They're working on another API that, with the user's permission, you'll be able to update data in the background.

With Web APK, notifications will look like they're from your app, not necessarily from Chrome. It'll look "more native".

Lighthouse

Lighthouse is a Chrome extension that you can use to see how well you've built your app, including the PWA features of your app.

It's available as a Chrome extension or as a command line tool via npm.

iOS Home Screen Web Apps

Here's what's available on iOS:

  1. You can use a meta tag that lets users create an app launcher icon.
  2. You can use AppCache, which is an older, somewhat crappy API for offline apps.
  3. There's no way to do push notifications.
<meta name="app-mobile-webapp-capable" content="yes">
<link rel="apple-touch-icon" href="...">

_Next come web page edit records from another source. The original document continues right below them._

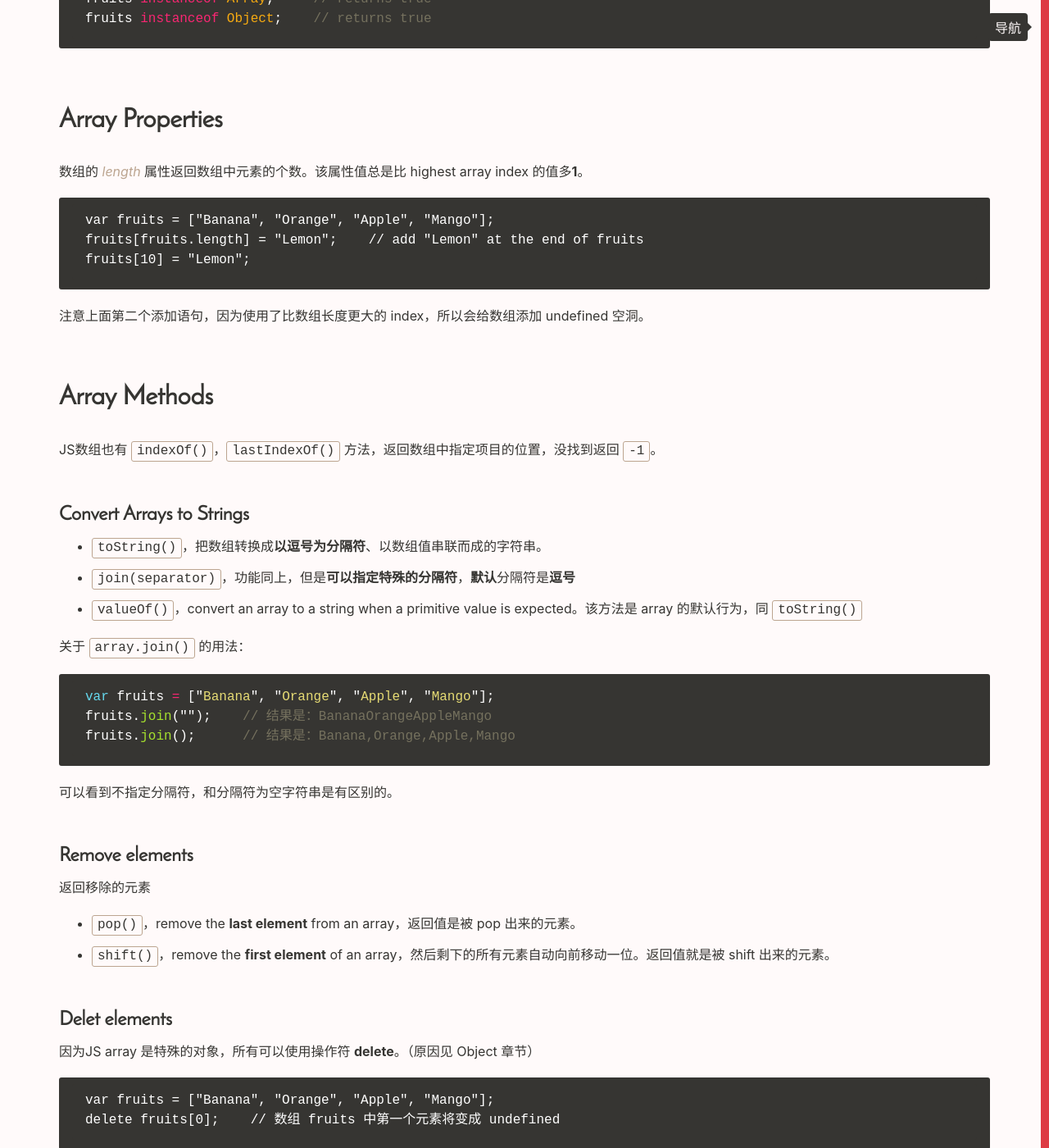
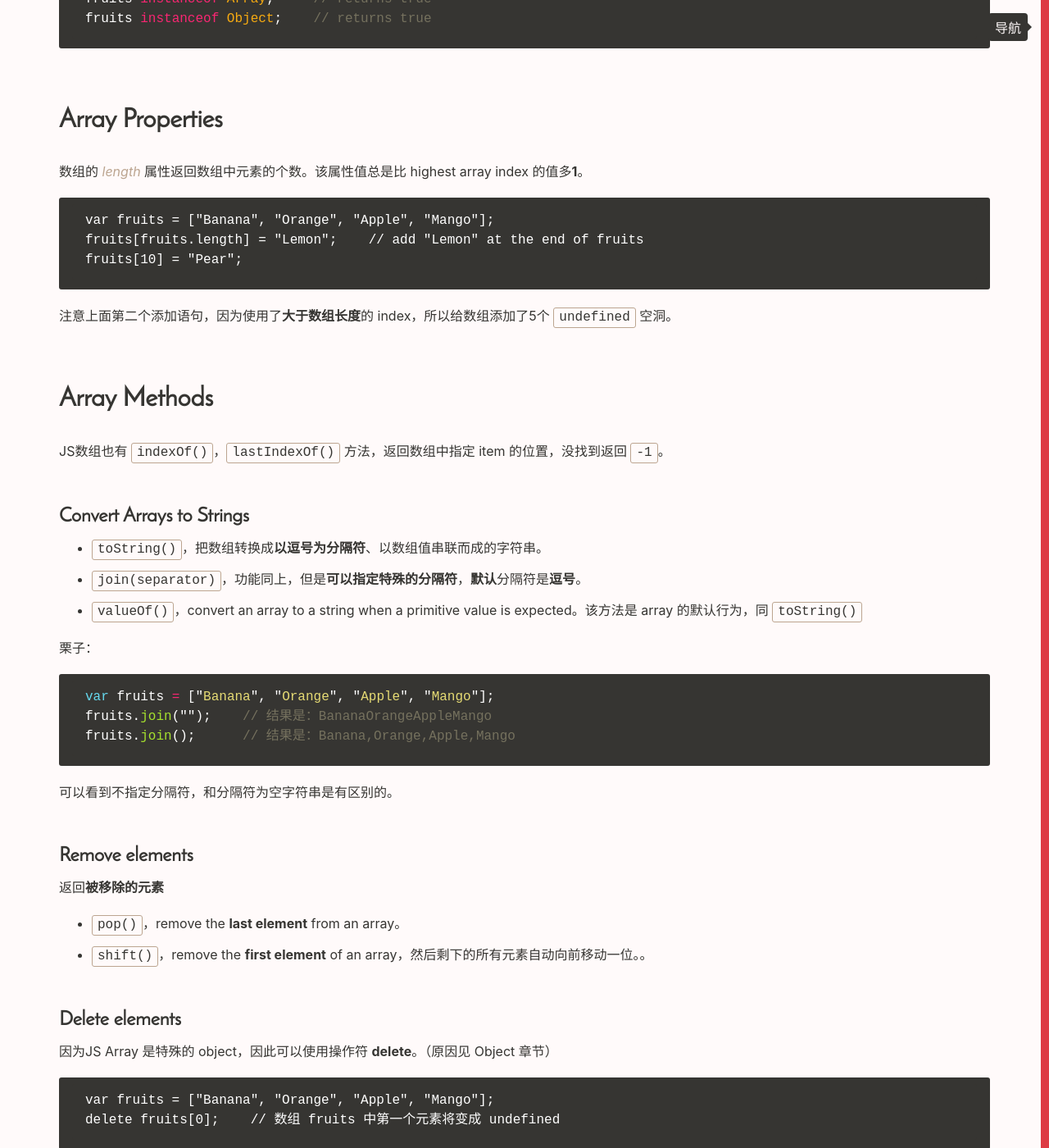
Before and after one commit to Vivi-wu/dive-into-web, a Jekyll site: the page built from _posts/2015-05-06-JavaScript-Arrays.markdown, in a window 1280 px wide and 1400 px high, scrolled down 1840 px. Shown: the whole window at 82% size. Built offline with Jekyll 4.4.1, drawn with Linux system fonts in a browser that asks for light colours; some of the changed text lies outside the part shown.

Commit message:
Update 更新数组相关博文

````diff
--- a/_posts/2015-05-06-JavaScript-Arrays.markdown
+++ b/_posts/2015-05-06-JavaScript-Arrays.markdown
@@ -71,21 +71,21 @@ fruits instanceof Object;    // returns true
 
     var fruits = ["Banana", "Orange", "Apple", "Mango"];
     fruits[fruits.length] = "Lemon";    // add "Lemon" at the end of fruits
-    fruits[10] = "Lemon";
+    fruits[10] = "Pear";
 
-注意上面第二个添加语句，因为使用了比数组长度更大的 index，所以会给数组添加 undefined 空洞。
+注意上面第二个添加语句，因为使用了**大于数组长度**的 index，所以给数组添加了5个 `undefined` 空洞。
 
 ## Array Methods
 
-JS数组也有 `indexOf()`，`lastIndexOf()` 方法，返回数组中指定项目的位置，没找到返回 `-1`。
+JS数组也有 `indexOf()`，`lastIndexOf()` 方法，返回数组中指定 item 的位置，没找到返回 `-1`。
 
 ### Convert Arrays to Strings
 
 + `toString()`，把数组转换成**以逗号为分隔符**、以数组值串联而成的字符串。
-+ `join(separator)`，功能同上，但是**可以指定特殊的分隔符**，**默认**分隔符是**逗号**
++ `join(separator)`，功能同上，但是**可以指定特殊的分隔符**，**默认**分隔符是**逗号**。
 + `valueOf()`，convert an array to a string when a primitive value is expected。该方法是 array 的默认行为，同 `toString()`
 
-关于 `array.join()` 的用法：
+栗子：
 
 ```js
 var fruits = ["Banana", "Orange", "Apple", "Mango"];
@@ -97,28 +97,28 @@ fruits.join();      // 结果是：Banana,Orange,Apple,Mango
 
 ### Remove elements
 
-返回移除的元素
+返回**被移除的元素**
 
-+ `pop()`，remove the **last element** from an array，返回值是被 pop 出来的元素。
-+ `shift()`，remove the **first element** of an array，然后剩下的所有元素自动向前移动一位。返回值就是被 shift 出来的元素。
++ `pop()`，remove the **last element** from an array。
++ `shift()`，remove the **first element** of an array，然后剩下的所有元素自动向前移动一位。。
 
-### Delet elements
+### Delete elements
 
-因为JS array 是特殊的对象，所有可以使用操作符 **delete**。（原因见 Object 章节）
+因为JS Array 是特殊的 object，因此可以使用操作符 **delete**。（原因见 Object 章节）
 
     var fruits = ["Banana", "Orange", "Apple", "Mango"];
     delete fruits[0];    // 数组 fruits 中第一个元素将变成 undefined
 
-这样会在数组中产生一些 undefined 的空洞，**最好使用 pop() 或 shift()**
+这样会在数组中产生一些 `undefined` 的空洞，因此删除数组首尾的元素时**最好使用 pop() 或 shift()**。
 
 ### Add elements
 
-返回新数组长度
+返回**新数组的长度**
 
 + `push(`item1, item2, ..., itemX`)`，add a new element **at the end** of an array
 + `unshift(`item1, item2, ..., itemX`)`，add a new element **at the beginning** of an array
 
-以上四种方法都要改变数组的长度。
+以上四种方法都会**改变**原有数组。
 
 ### Splicing 剔除
 
@@ -134,7 +134,9 @@ _start_ 是一个整数，表示第一个新元素要放的位置。_deleteCount
 
 ### Sorting 排序
 
-使用 `sort()` 方法将数组元素按照字符升序 alphabetically 排序。使用 `reverse()` 将升序排列的数组反相（降序）输出。这**两种方法用在数组值是 String 的情况下**。不适用于数字排序，因为 “25” 大于 “100”，“2” 大于 “1”。
+使用 `sort()` 方法将数组元素按照字符升序 alphabetically 排序。使用 `reverse()` 将升序排列的数组反相（降序）输出。
+
+这**两种方法用在数组值是 String 的情况下**。不适用于数字排序，因为 “25” 大于 “100”，“2” 大于 “1”。
 
 **升序**排列数字数组：
 
@@ -152,13 +154,23 @@ points.sort(function(a, b){return b-a});
 points.sort(function(a, b){return b>a});    // 两种方法结果一样
 ```
 
-<span class="t-blue">如果要找出数组中的最大或最小值，首先要对数组进行排序</span>。
+按中文**拼音首字母** A-Z 排列数组：
+
+```js
+var people = ['童亚丽', '张子新', '谢丹丹', '陈梦如', '魏秀秀', '陈建'];
+people.sort(function(a, b){return a.localeCompare(b, 'zh-CN')});
+// 输出结果： ["陈建", "陈梦如", "童亚丽", "魏秀秀", "谢丹丹", "张子新"]
+```
+
+<span class="t-blue">如果要找出数组中的最大或最小值，可以先对数组进行排序</span>。
 
 此方法会**改变**原有数组。
 
 ### Joining 连接
 
-使用 `array1.concat(`array2, ..., arrayX`)` 该方法来连接两个或多个数组，**不改变*原有数组，返回值是连接后的数组。
+使用 `array1.concat(`array2, ..., arrayX`)` 该方法来连接两个或多个数组，返回值是连接后的数组。
+
+此方法**不改变**原有数组。
 
 ### Slicing 取样
 
@@ -168,7 +180,7 @@ _start_ 表示切片开始位置（包含这个位置上的元素），负值表
 
 此方法**不改变**原有数组。
 
-## 检验数组
+## 数组检验
 
 有时我们需要对数组中每个元素进行测试。
 
````
Also changed, not shown: other parts of _posts/2015-05-06-JavaScript-Arrays.markdown (+3 -3 lines), _posts/2014-04-25-CSS-Colors-and-Backgrounds.markdown (+18 -0 lines), _posts/2016-08-12-morning-reading.markdown (+10 -0 lines), _posts/2017-06-01-Webpack-learning.markdown (+6 -4 lines).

This will add an "Add to Homescreen" icon somewhere in the menus. Then, you'll have an icon on the homescreen.

https://github.com/firtman/iWAM is an experiment he threw together to take the web manifest file and translate it into meta tags for Apple.

Here's an article he wrote: Don’t use iOS meta tags irresponsibly in your Progressive Web Apps

AppCache is available all over the place. It's terrible. However, it's the only thing you have on iOS.

In closing

  1. Instant loading
  2. Discoverable
  3. Network indepedent
  4. Responsive
  5. Installable
  6. Secure
  7. Linkable
  8. Re-engageable
  9. Works everywhere (???)
  10. Fast

He doesn't think there are good resources / references for Service Workers. This is probably the best he can offer: The Service Worker Cookbook.

The best practices haven't really shaken out yet. It's new. The API is changing. The best practices are changing.

We've only covered a small part of the service workers and web push APIs.


Comments

Outweb said…
https://outweb.io is also a great source to find Progressive Web Apps.
Anonymous said…
Nice summary and very useful notes!